What's your number? - Jamaica to get national identification system
Anastasia Cunningham, Senior Gleaner Writer
The government is planning on implementing a national identification system (NIDS), which will ensure that every man, woman, and child in Jamaica will have their own unique identification number that will give the Government a complete database of their biographical and biometric details.
The NIDS will be issued from birth and will be a multi-purpose identification card.
First proposed back in 1994 by the then Electoral Advisory Committee, the national identification and registration system will serve several purposes, including facilitating travel within CARICOM when completed.
The new NIDS will be used as a means to uniquely identify citizens, permanent residents, and temporary residents for the purpose of work, taxation, tracking, government benefits, health care, and other government-related functions.
It is believed that the benefits of the NIDS will be significant for Jamaica, both in the public and private sectors, including registration of births and deaths, criminal records, traffic ticketing, tax compliance, records management, road and drivers licensing, among other things.
As it will become the primary source for identity assurance, it is cited as a necessary tool in the recently approved strategic public-sector restructuring plan (December 2009) that will allow the Government to promote more effective and efficient governance, improved resource management, improved security, and service delivery to its citizens.
Prime Minister Bruce Golding had announced in 2009 that the system would be implemented under his administration, and experts were employed to work out the logistics.
The NIDS now falls under the portfolio of the Ministry of Health, which is working to have it ready to roll out within a few years.
According to the health ministry, the NIDS will provide a comprehensive and secure structure to capture and store personal identity information.
Countries around the world already have similar systems in place, such as the United States' social security number.
The Government is expecting that having this unique identifier will provide a secure basis for each citizen to access an array of benefits and services, including social, health care, and education.

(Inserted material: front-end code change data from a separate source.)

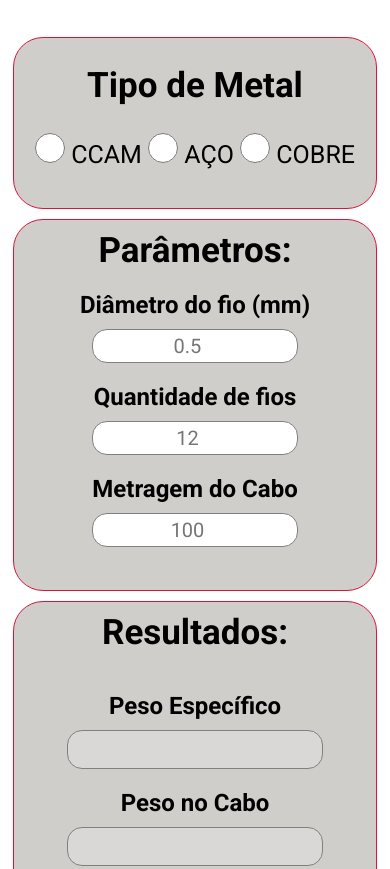
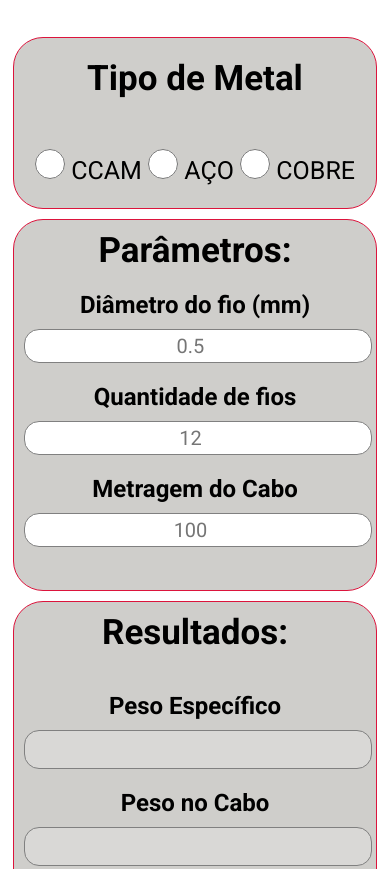
Before and after one commit to ribeiroAllison/peso-especifico, a plain HTML site: page index.html in a window 390 px wide. Shown: the part 231-1100 px from the top of the page. Drawn offline with Linux system fonts and the light colour scheme.

Commit message:
adjust media query for tablets, fix #metal cart alignment

```diff
--- a/index.html
+++ b/index.html
@@ -20,13 +20,17 @@
     <main>
 
         <form class="card" id="metals">
-            <h1>Tipo de Metal</h1>
+            <div>
+                <h1>Tipo de Metal</h1><br>
+            </div>
+            <div>
                 <input type="radio" value="cca" name="metais" class="radio">
                 <label for="cca">CCAM</label>
                 <input type="radio" value="ccs" name="metais" class="radio">
                 <label for="ccs">AÇO</label>
                 <input type="radio" value="cu" name="metais" class="radio">
                 <label for="cu">COBRE</label>
+            </div>
 
         </form>
 
--- a/resources/css/style.css
+++ b/resources/css/style.css
@@ -102,11 +102,12 @@ label{
 
 #metals{
     font-size: 25px;
+    display: flex;
+    align-items: center;
+    justify-content: center;
+    flex-direction: column;
 }
 
-#metals h1{
-    margin-top: 50%;
-}
 .card{
     margin-top: 40px;
     background-color: rgb(207, 206, 203);
@@ -126,7 +127,7 @@ label{
 
 
 .numbers input{
-    width: 200px;
+    width: 100%;
     height: 30px;
     border-radius: 15px;
     border: 1px solid gray;
@@ -138,7 +139,7 @@ label{
 }
 
 .results input{
-    width: 250px;
+    width: 100%;
     height: 35px;
 
 }
@@ -171,7 +172,13 @@ label{
         width: 30px;
         height: 30px;
     }
+}
 
+@media only screen and (max-width: 1050px) and (min-width: 601px){
+
+    .card{
+        width: 40%;
+    }
 }
 
 /* BUTTON SECTION */
```
Lines whose indentation alone changed are shown as unchanged.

They also believe it will enhance the organisation, management, and delivery of government services to the public, as well as facilitate the growth and development of commerce and economic activity through the provision of a platform of greater security and integrity.
However, such a system is not without its concerns as some feel this will be the 'big brother' at work that will give the Government full autonomy into the very intimate and private details of their lives.

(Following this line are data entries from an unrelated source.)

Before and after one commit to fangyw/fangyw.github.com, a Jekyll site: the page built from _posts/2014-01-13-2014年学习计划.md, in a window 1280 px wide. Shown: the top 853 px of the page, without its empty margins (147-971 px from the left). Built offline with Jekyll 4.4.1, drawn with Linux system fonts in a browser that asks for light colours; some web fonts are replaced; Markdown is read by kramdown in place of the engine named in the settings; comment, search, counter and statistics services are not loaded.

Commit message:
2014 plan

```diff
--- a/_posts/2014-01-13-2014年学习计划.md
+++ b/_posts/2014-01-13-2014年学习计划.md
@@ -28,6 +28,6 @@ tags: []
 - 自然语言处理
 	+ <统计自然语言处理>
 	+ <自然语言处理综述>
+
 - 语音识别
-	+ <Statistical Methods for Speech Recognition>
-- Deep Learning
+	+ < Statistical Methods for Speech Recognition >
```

"Not sure I like the idea," said bank clerk Sharon Pinnock. "It seems so invasive, as if I will have no privacy left. It's bad enough with the revelation about the MOUs that someone is listening in on our phone conversations, now this. It's like your life is an open book and you're fully naked for the Government to do as they will."
However, the ministry is advising that it is not as invasive as it sounds, but having this system was essential to tracking criminals and curtailing the problem of crime. In fact, they are convinced persons will feel more secure.

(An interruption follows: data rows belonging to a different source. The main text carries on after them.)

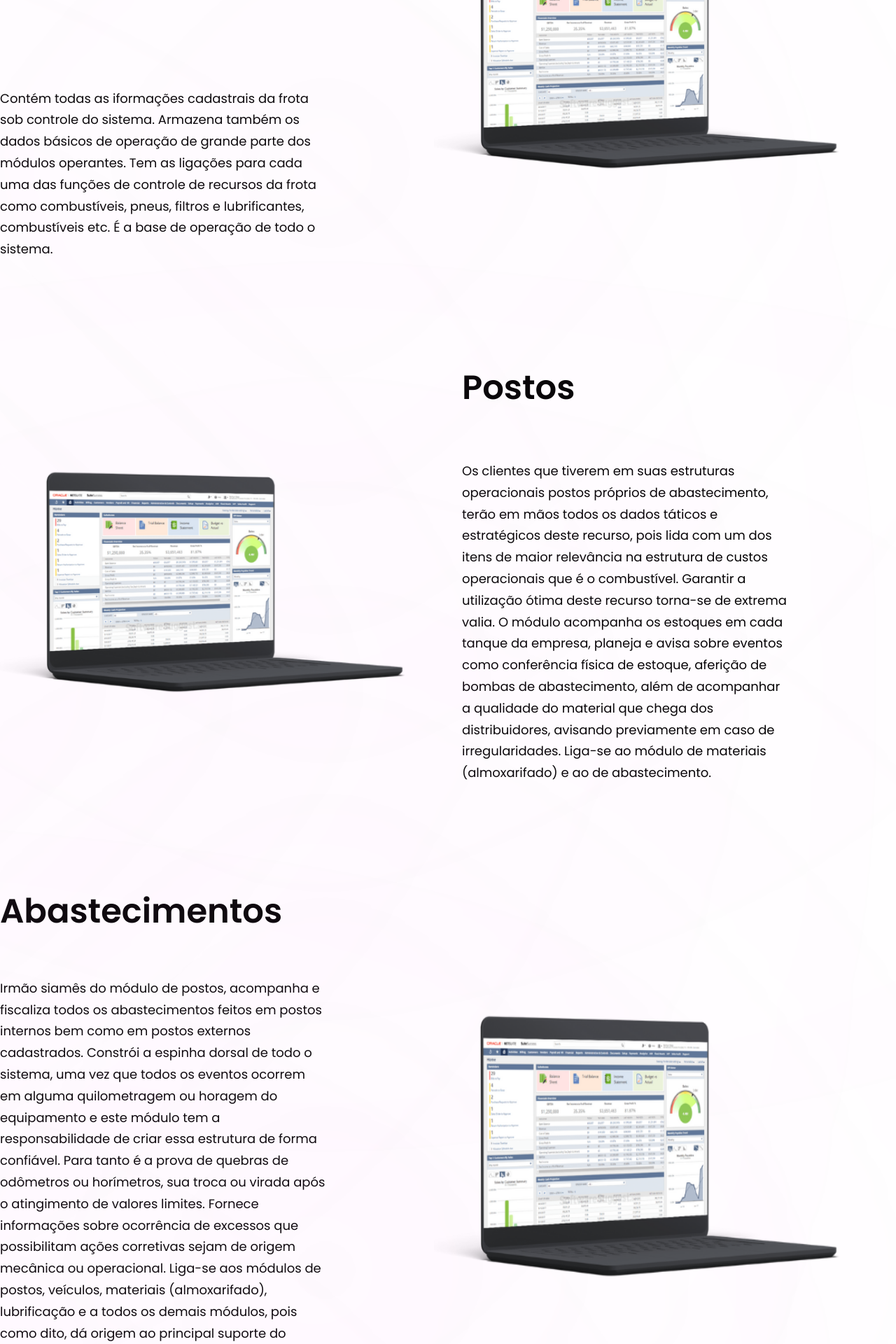
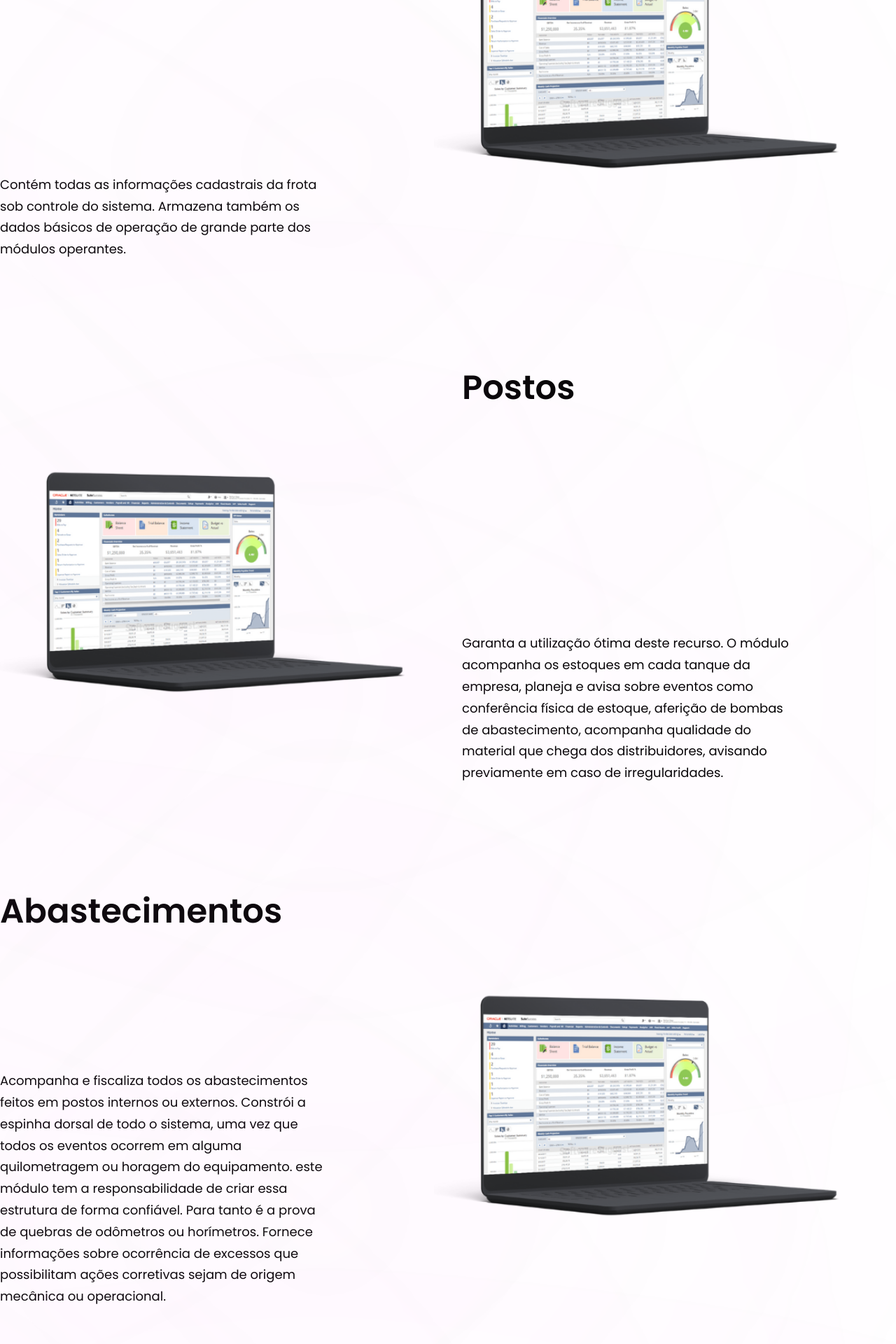
Before and after one commit to flavioepimentel/sciclop_website, a React (Vite) app: page /sciclop_website/fleet in a window 1280 px wide. Shown: the part 420-2340 px from the top of the page at 70% size. Built offline with nearby package versions, Linux system fonts and the light colour scheme.

Commit message:
style: :speech_balloon:

```diff
--- a/src/pages/Modulos/Fleet.jsx
+++ b/src/pages/Modulos/Fleet.jsx
@@ -11,9 +11,8 @@ const Modulos = () => {
     <div className={layout.sectionInfo}>
     <h2 className={styles.heading2}>
       Veículos</h2>
-      <p className="font-poppins font-normal text-black text-[18px] leading-[30.8px] max-w-[470px] mt-5">
-        Contém todas as iformações cadastrais da frota sob controle do sistema. Armazena também os dados básicos de operação de grande parte dos módulos operantes.
-        Tem as ligações para cada uma das funções de controle de recursos da frota como combustíveis, pneus, filtros e lubrificantes, combustíveis etc. É a base de operação de todo o sistema.
+      <p className="font-poppins font-normal text-black text-[18px] leading-[30.8px] max-w-[470px] ">
+        Contém todas as informações cadastrais da frota sob controle do sistema. Armazena também os dados básicos de operação de grande parte dos módulos operantes.
       </p>
       </div>
 
@@ -38,10 +37,10 @@ const Modulos = () => {
     <h2 className={styles.heading2}>
       Postos
       </h2>
-      <p className="font-poppins font-normal text-black text-[18px] leading-[30.8px] max-w-[470px] mt-5">
-        Os clientes que tiverem em suas estruturas operacionais postos próprios de abastecimento, terão em mãos todos os dados táticos e estratégicos deste recurso, pois lida com um dos itens de maior relevância na estrutura de custos operacionais que é o combustível.
-        Garantir a utilização ótima deste recurso torna-se de extrema valia. O módulo acompanha os estoques em cada tanque da empresa, planeja e avisa sobre eventos como conferência física de estoque, aferição de bombas de abastecimento, além de acompanhar a qualidade do material que chega dos distribuidores, avisando previamente em caso de irregularidades.
-        Liga-se ao módulo de materiais (almoxarifado) e ao de abastecimento.
+      <p className="font-poppins font-normal text-black text-[18px] leading-[30.8px] max-w-[470px] ">
+        Garanta a utilização ótima deste recurso. O módulo acompanha os estoques em cada tanque da empresa,
+        planeja e avisa sobre eventos como conferência física de estoque, aferição de bombas de abastecimento,
+        acompanha qualidade do material que chega dos distribuidores, avisando previamente em caso de irregularidades.
       </p>
     </div>
   </section>
@@ -50,10 +49,11 @@ const Modulos = () => {
     <h2 className={styles.heading2}>
       Abastecimentos
       </h2>
-    <p className="font-poppins font-normal text-black text-[18px] leading-[30.8px] max-w-[470px] mt-5">
-      Irmão siamês do módulo de postos, acompanha e fiscaliza todos os abastecimentos feitos em postos internos bem como em postos externos cadastrados. Constrói a espinha dorsal de todo o sistema, uma vez que todos os eventos ocorrem em alguma quilometragem ou horagem do equipamento e este módulo tem a responsabilidade de criar essa estrutura de forma confiável. Para tanto é a prova de quebras de odômetros ou horímetros, sua troca ou virada após o atingimento de valores limites.
+    <p className="font-poppins font-normal text-black text-[18px] leading-[30.8px] max-w-[470px] ">
+      Acompanha e fiscaliza todos os abastecimentos feitos em postos internos ou externos.
+      Constrói a espinha dorsal de todo o sistema, uma vez que todos os eventos ocorrem em alguma quilometragem ou horagem do equipamento.
+      este módulo tem a responsabilidade de criar essa estrutura de forma confiável. Para tanto é a prova de quebras de odômetros ou horímetros.
       Fornece informações sobre ocorrência de excessos que possibilitam ações corretivas sejam de origem mecânica ou operacional.
-      Liga-se aos módulos de postos, veículos, materiais (almoxarifado), lubrificação e a todos os demais módulos, pois como dito, dá origem ao principal suporte do sistema que é a quilometragem ou horas acumuladas.
     </p>
   </div>
   <div className={layout.sectionImgReverse}>
@@ -78,10 +78,9 @@ const Modulos = () => {
     <h2 className={styles.heading2}>
       Lubrificação
       </h2>
-    <p className="font-poppins font-normal text-black text-[18px] leading-[30.8px] max-w-[470px] mt-5">
+    <p className="font-poppins font-normal text-black text-[18px] leading-[30.8px] max-w-[470px] ">
       Inicialmente usa-se a periodicidade de troca de lubrificantes e filtros indicada pelo fabricante que é controlada e fornecida pelo módulo de abastecimento.
       Para isso todos os compartimentos são cadastrados com suas características de capacidade, tipo de óleo e períodos de intervenção. Com as informações fornecidas pelo módulo de abastecimento (a quilometragem ou horas), o sistema escala as trocas de óleo de filtros e uma vez integrado ao módulo de materiais, já requisita os filtros que serão utlizados em cada equipamento vencido e encaminha as ordens de troca para os responsáveis determinados.
-      Liga-se ao módulo de veículos, abastecimento, materiais, custos.
     </p>
     </div>
   </section>
@@ -90,9 +89,8 @@ const Modulos = () => {
     <h2 className={styles.heading2}>
       Laboratório
       </h2>
-    <p className="font-poppins font-normal text-black text-[18px] leading-[30.8px] max-w-[470px] mt-5">
+    <p className="font-poppins font-normal text-black text-[18px] leading-[30.8px] max-w-[470px] ">
       A análise de óleo lubrificante retirada de um compartimento, fornece informações preventivas importantíssimas sobre o estado do compartimento, da mesma maneira que um exame de sangue fornece dados sobre a nossa saúde. Uma vez implantado em calibrado, permite acompanhar ocorrências mecânicas ou operacionais que podem reduzir significativamente a vida do compartimento, como a entrada de poeira em um motor ou a operação com constante superaquecimento ou um débito anormal de diesel por falha em bicos ou bomba injetora mesmo um desgaste excessivo nas engrenagens ou rolamentos de uma caixa de mudanças e muito mais.
-      Liga-se aos módulos de abastecimento, mecânica, custos.
     </p>
     </div>
     <div className={layout.sectionImgReverse}>
@@ -117,10 +115,12 @@ const Modulos = () => {
     <h2 className={styles.heading2}>
       Oficina
       </h2>
-    <p className="font-poppins font-normal text-black text-[18px] leading-[30.8px] max-w-[470px] mt-5">
-      Este módulo acompanha todas as ocorrências da frota em termos mecânicos criando histórico de quebras e reparos. Registra o consumo de peças, serviços externos, internos bem como a utilização da mão de obra. Assim elétrica, hidráulica, mecânica, caldeiraria, funilaria e pintura, torno e solda e demais, permanecem nos registros de cada unidade, permitindo análises futuras para melhoria de todo o processo.
-      Como o sistema prevê a criação de planos de manutençao preventiva, o histórico criado por esse módulo associado à informação da quilometragem/horas das quebras, gera um processo de aperfeiçoamento da preventiva que, com o decorrer do tempo, tende a reduzir drasticamente as corretivas e socorros em campo.
-      Liga-se aos módulos de almoxarifado, abastecimento, custos, compras, administração, laboratório.
+    <p className="font-poppins font-normal text-black text-[18px] leading-[30.8px] max-w-[470px] ">
+      Acompanhe todas as ocorrências de manutenções criando histórico de quebras e reparos, consumo de peças, serviços externos, internos e a utilização da mão de obra.
+      Assim elétrica, hidráulica, mecânica, caldeiraria, funilaria e pintura, torno e solda e demais, permanecem nos registros de cada unidade, permitindo análises futuras para melhoria de todo o processo.
+      Como o sistema prevê a criação de planos de manutençao preventiva,
+      o histórico criado por esse módulo associado à informação da quilometragem/horas das quebras,
+      gera um processo de aperfeiçoamento da preventiva que, com o decorrer do tempo, tende a reduzir drasticamente as corretivas e socorros em campo.
     </p>
     </div>
   </section>
```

They have also promised to address all the concerns the public may have through public education and consultation.
"Jamaicans are one of the smartest set of people in the world," said Paul Wallace, who sells phone chargers in Kingston. "They can beat any system. If the Government thinks they can use this to keep track of criminals, they really don't know us Jamaicans."
Jamaica currently has a national voter's ID and a tax registration number.